5. (2.5 points total) Listen to “Another Frightening Show About the Economy”, episode #365 of This American Life (from 3 October 2008): [link also on Canvas] a. What is the commercial paper market? The commercial paper market is where companies take out (or make) very brief loans to finance their day-to-day operations. Banks on Wall Street act as intermediaries for these transactions. b. While there were $5 trillion in issued corporate bonds, how much were all of the outstanding credit default swaps on those bonds worth? value of outstanding credit default swaps on corporate bonds in 2008 $60 trillion c. Why was a stock-injection plan possibly preferable to the original Paulson plan of purchasing a bank’s toxic assets? Buying toxic assets is tricky because they have no clear market price. If the government pays too little, the banks still fail; if the government pays too much, the purchases are wasteful giveaways to careless banks that were partly responsible for the mess.
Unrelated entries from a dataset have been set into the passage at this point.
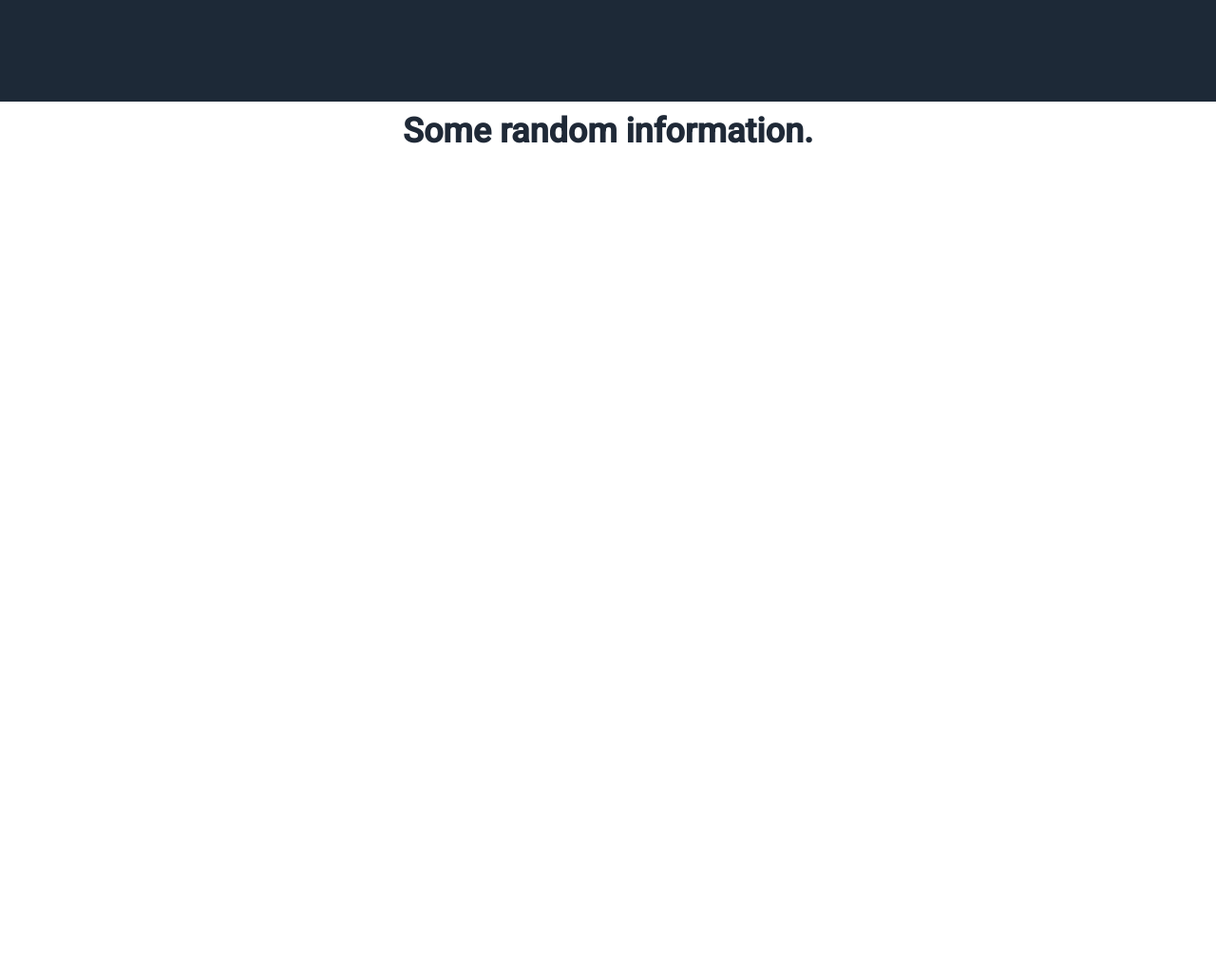
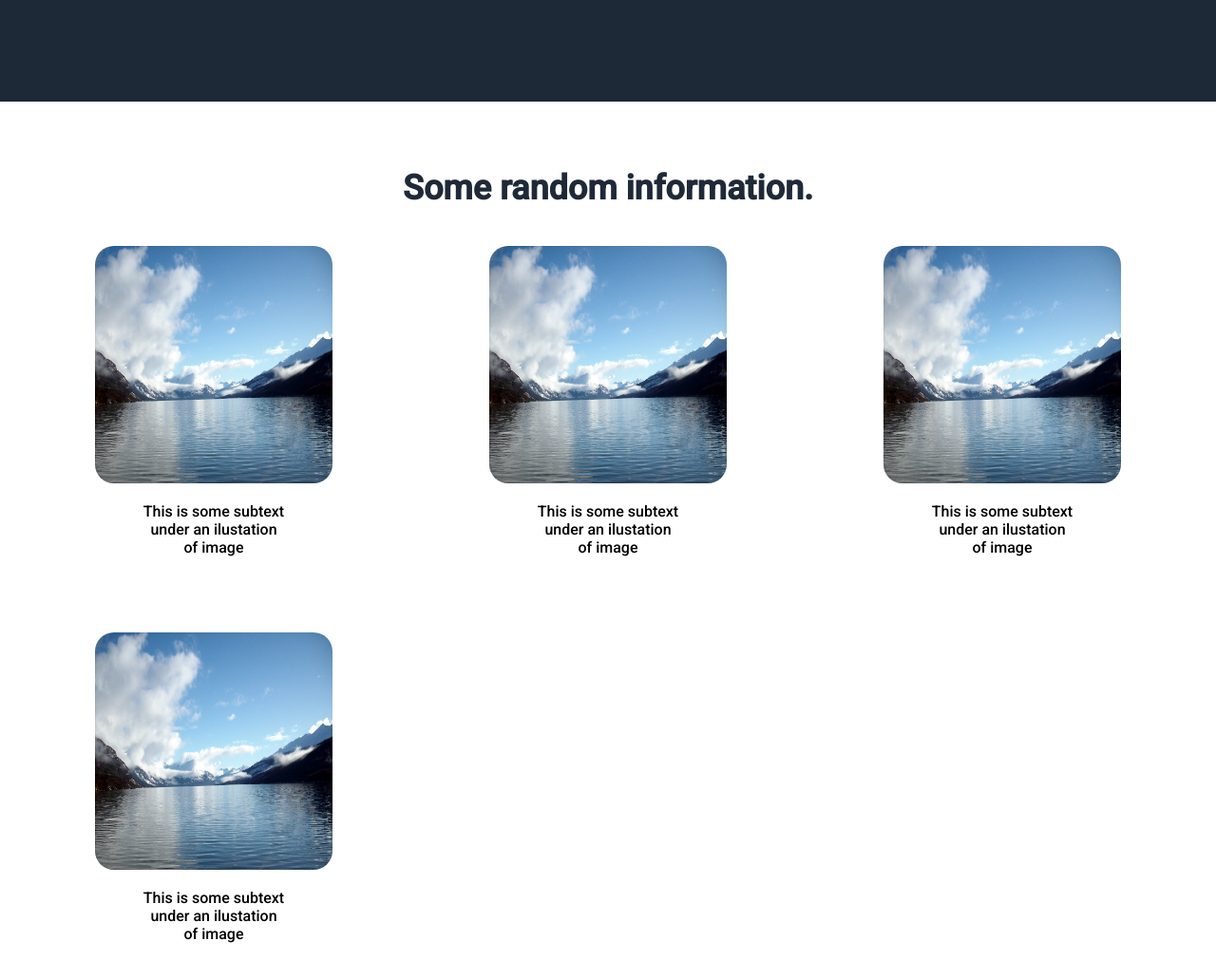
Before and after one commit to Draxgun/odin-landing-page, a plain HTML site: page index.html in a window 1280 px wide. Shown: the part 567-1598 px from the top of the page at 95% size. Before the commit the page ends 800 px from the top, so only its background shows below. Drawn offline with Linux system fonts and the light colour scheme.

Commit message:
section 2 finished

```diff
--- a/index.html
+++ b/index.html
@@ -11,6 +11,8 @@
     <link href="https://fonts.googleapis.com/css2?family=Roboto:wght@500&display=swap" rel="stylesheet">
 </head>
 <body>
+
+    <!--Navbar and intro container -->
     <div class="container-1">
 
         <!--Upper part -->
@@ -36,10 +38,35 @@
         </div>
     </div>
 
+    <!--Images container -->
     <div class="container-2">
         <!--Images-->
         <div class="image-board">
             <div class="image-board-header">Some random information.</div>
+            <div class="image-board-images">
+
+                <div  class="info-image-board">
+                    <img src="landscape.jpg" alt="imagen 1" class="info-image-board-image">
+                    <div class="info-image-board-text">This is some subtext under an ilustation of image </div>
+                </div>
+
+                <div  class="info-image-board">
+                    <img src="landscape.jpg" alt="imagen 1" class="info-image-board-image">
+                    <div class="info-image-board-text">This is some subtext under an ilustation of image </div>
+                </div>
+
+                <div  class="info-image-board">
+                    <img src="landscape.jpg" alt="imagen 1" class="info-image-board-image">
+                    <div class="info-image-board-text">This is some subtext under an ilustation of image </div>
+                </div>
+
+                <div  class="info-image-board">
+                    <img src="landscape.jpg" alt="imagen 1" class="info-image-board-image">
+                    <div class="info-image-board-text">This is some subtext under an ilustation of image </div>
+                </div>
+
+
+            </div>
         </div>
 
     </div>
@@ -47,5 +74,7 @@
 
 
 
+
+
 </body>
 </html>
--- a/styles.css
+++ b/styles.css
@@ -100,10 +100,44 @@ body {
 .image-board{
     display: flex;
     flex-direction: column;
+    margin: 30px 100px;
 }
 .image-board-header{
     font-size: 36px;
     font-weight: 900;
     color: #1f2937;
     padding: 10px;
+    text-align: center;
+    padding: 40px;
 }
+
+.image-board-images {
+    display: inline-flex;
+    flex-direction: row;
+    justify-content: space-between ;
+    flex-wrap: wrap;
+    gap: 80px;
+    margin-bottom: 70px;
+}
+
+.info-image-board{
+    display: flex;
+    flex-direction: column;
+    align-items: center;
+    justify-content: space-between ;
+    text-align: center;
+    gap: 20px;
+}
+
+.info-image-board-text {
+    width: 150px;
+    text-align: center;
+}
+
+.info-image-board-image{
+    width: 250px;
+    height: 250px;
+    align-items: center;
+    border-radius: 20px;
+
+}
```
A stock injection plan has the advantage that the banks get as much money as they need to survive (and not too much more), while the government establishes claims that (hopefully) will allow much or all of the money to be recovered in time.
EC 202, Spring 2014 Problem Set 3 University of Oregon Page 6 of 6 6. (3 points total) Listen to “Bad Bank”, episode #375 of This American Life (from 27 February 2009): [link also on Canvas] a. What does it mean for a bank to mark its assets to market? When banks mark their assets to market, they are valuing the assets that they are holding (such as foreclosed houses and other property) at the price these assets would go for on the market at that moment. If the market prices of these assets are unusually low, this will cause the bank’s balance sheets to look particularly bleak. b. What is the difference between an insolvent bank and an illiquid bank? An insolvent bank simply does not have sufficient assets to cover its liabilities: that is, it does not have enough in money or assets to pay its depositors. In contrast, the assets of an illiquid are sufficient to cover its liabilities. However, an illiquid bank has the problem that enough of its assets are frozen (that is, they cannot quickly be converted to money—for example, houses) so that it cannot pay all of its depositors now . If depositors are patient there won’t be a problem, but if depositors stage a run on an illiquid bank it will need assistance or it will fail despite having sufficient assets to cover its liabilities. c. Why—in the words of Joe LaVorgna’s “robbery note”—would the taxpayer pay one way or another? According to Joe taxpayers need to pay to bailout the banking system, giving banks as much government money as possible in the hopes of preventing widespread bank failures. The alternative, as Joe sees it, would be a possible collapse of the banking system, which would wreak far worse havoc on the real economy, causing it to suffer drastically reduced output and massive unemployment. One way or another the taxpayers would pay.